Questions for Americans re MidEast

Dear Readers!

In my last post, I asked: What do we expect government to do, as ‘coordinating agency’ of our own making, to keep our society one that uplifts human potential?

Every time I raise a question suggesting government has a role in ‘providing for us’, I internally ‘hear’ outrage. Crowds of voices scream: “We already have a problem with entitlement!”

First, I want people to consider who they target as ‘spoiled by entitlement’. I have deep and strong objection to use of ‘entitlement’ to scapegoat those of least power, those with least wealth accumulation (used as power). I could write far too much on this line of thought, and trust readers to consider: “What is it that leads anyone to assume great wealth, fame, power, is not linked to an attitude of entitlement?” Where do people think royalty gets it’s attitude? Where do people think assorted despots anywhere, in present or previous time, get their attitude? The word entitlement, as an attitude, certainly belongs at the top, even if it is found elsewhere. Perhaps the word entitlement, as attitude, belongs primarily at the top!

Second: “What is government for?” Why do we bother to have one? What’s the point? The most reasonable cause for a people to form a government, that I can think of, is to have a societal administrative system. Call it ‘government’. Any way by which the people can better provide for themselves, by pooling resources and organizing their use and distribution, can be assigned to government. Good assignments for government are: transportation, protection, education, health care, and support systems for times when need is greater than common neighborly input can answer.

Third: “Who governs?” Theoretically, any system that gives ordinary citizens voting rights, to decide who shall hold a governing office, is a system that best honors individual intelligence, autonomy, and right to ‘self-govern’. Most of us mean this type of system when we praise ‘democracy’.

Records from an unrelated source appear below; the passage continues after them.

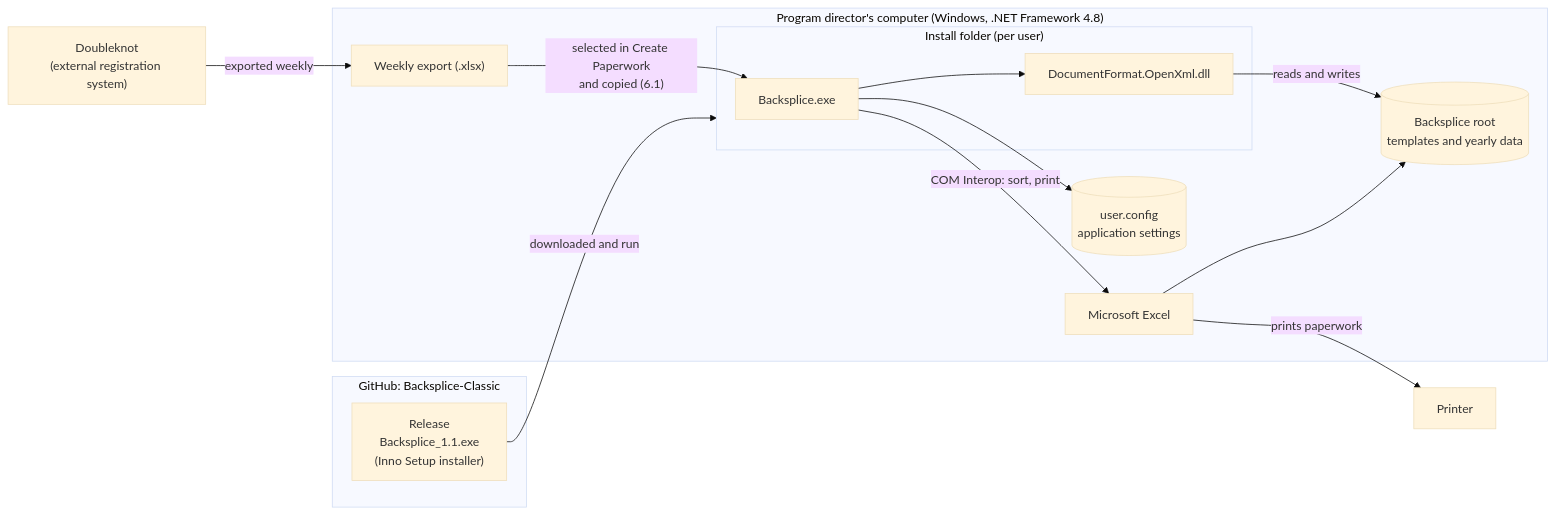
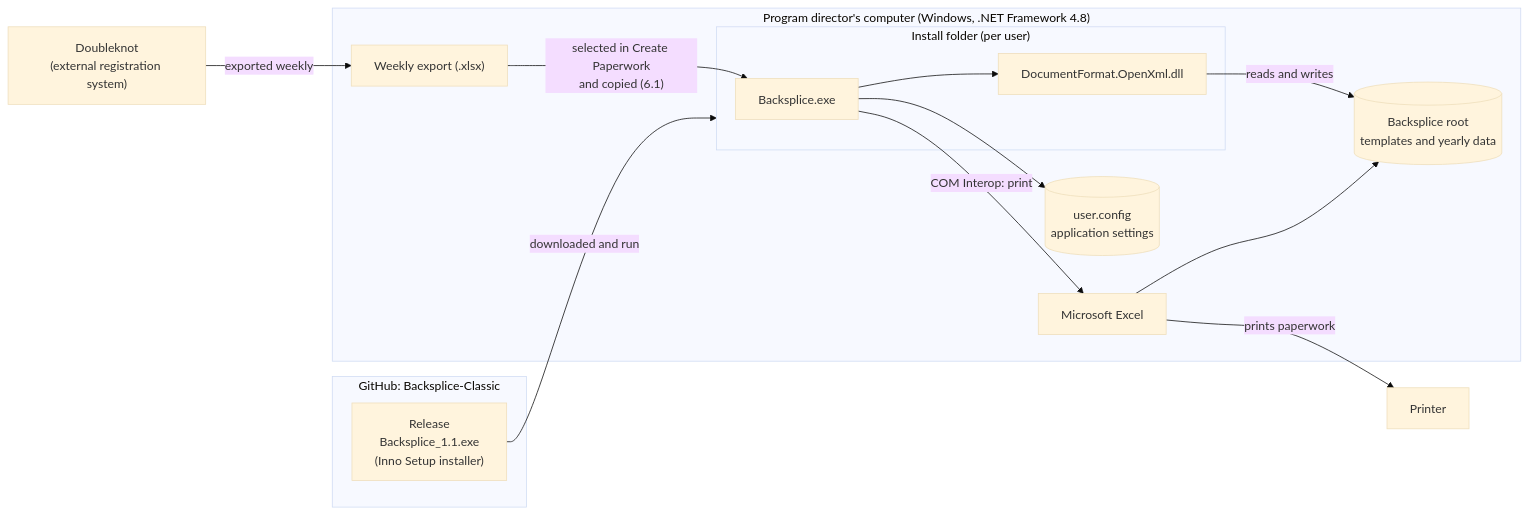
Before and after one commit to james-d-hasselman/Backsplice-Classic: diagram 20 of 20 in docs/architecture.md, drawn with Mermaid (base theme). The commit also changed other lines of this file and 5 other files, not shown here.

````diff
--- a/docs/architecture.md
+++ b/docs/architecture.md
@@ -1175,28 +1177,28 @@
 ```mermaid
 flowchart LR
   subgraph GitHub["GitHub: Backsplice-Classic"]
     Release["Release<br/>Backsplice_1.1.exe<br/>(Inno Setup installer)"]
   end
   Doubleknot["Doubleknot<br/>(external registration system)"]
   subgraph PC["Program director's computer (Windows, .NET Framework 4.8)"]
     subgraph AppDir["Install folder (per user)"]
       App["Backsplice.exe"]
       SDK["DocumentFormat.OpenXml.dll"]
     end
     Excel["Microsoft Excel"]
     Export["Weekly export (.xlsx)"]
     Data[("Backsplice root<br/>templates and yearly data")]
     Settings[("user.config<br/>application settings")]
   end
   Printer["Printer"]
 
   Release -- "downloaded and run" --> AppDir
   Doubleknot -- "exported weekly" --> Export
   Export -- "selected in Create Paperwork<br/>and copied (6.1)" --> App
   App --> SDK
   SDK -- "reads and writes" --> Data
-  App -- "COM Interop: sort, print" --> Excel
+  App -- "COM Interop: print" --> Excel
   Excel --> Data
   Excel -- "prints paperwork" --> Printer
   App --> Settings
 ```
````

(There’s an understandable prediction of best outcome if self-governing citizens are well educated – thus public quality education, available to all, is essential. We don’t have it; our schools have been under-funded for decades. Long ago, dedicated  educators reluctantly bowed to ‘financial wisdom’ pressure to mass-produce ‘workers’ rather than critical thinkers. There’s been little public support for issues such as class size.)

Fourth: Given an “educated, self-governing population that elects its administrative system”, what, precisely, do we want ‘government’ to do? Beyond education, why do we want access to roads, food, housing, and health care?

Furthermore, considering ‘entitlement’, why do we care if some possible ‘entitlement’ attitudes are given a pass, while other possible entitlement attitudes are nearly criminalized by our scapegoating? Ah – the concept “justice” springs to mind!

Discussing ‘justice’ could take a while, so I’ll shift to a simple scenario. Imagine a family deciding some of the children are ‘rightly’ more privileged than others. Families that get carried away with gender and assorted biases do decide this, but as a rule, we say such a family is not supporting all its children in a way that uplifts each child’s potential. We might say such a family has some ‘cruelty’ in its approach to child-rearing.

Imagine cruelty. Imagine the family satisfied that one child sleeps outside in a garden shed while another has a room with private bath. Imagine one child taken for regular medical care while another has never been seen by a doctor. Imagine outcome of each child’s potential.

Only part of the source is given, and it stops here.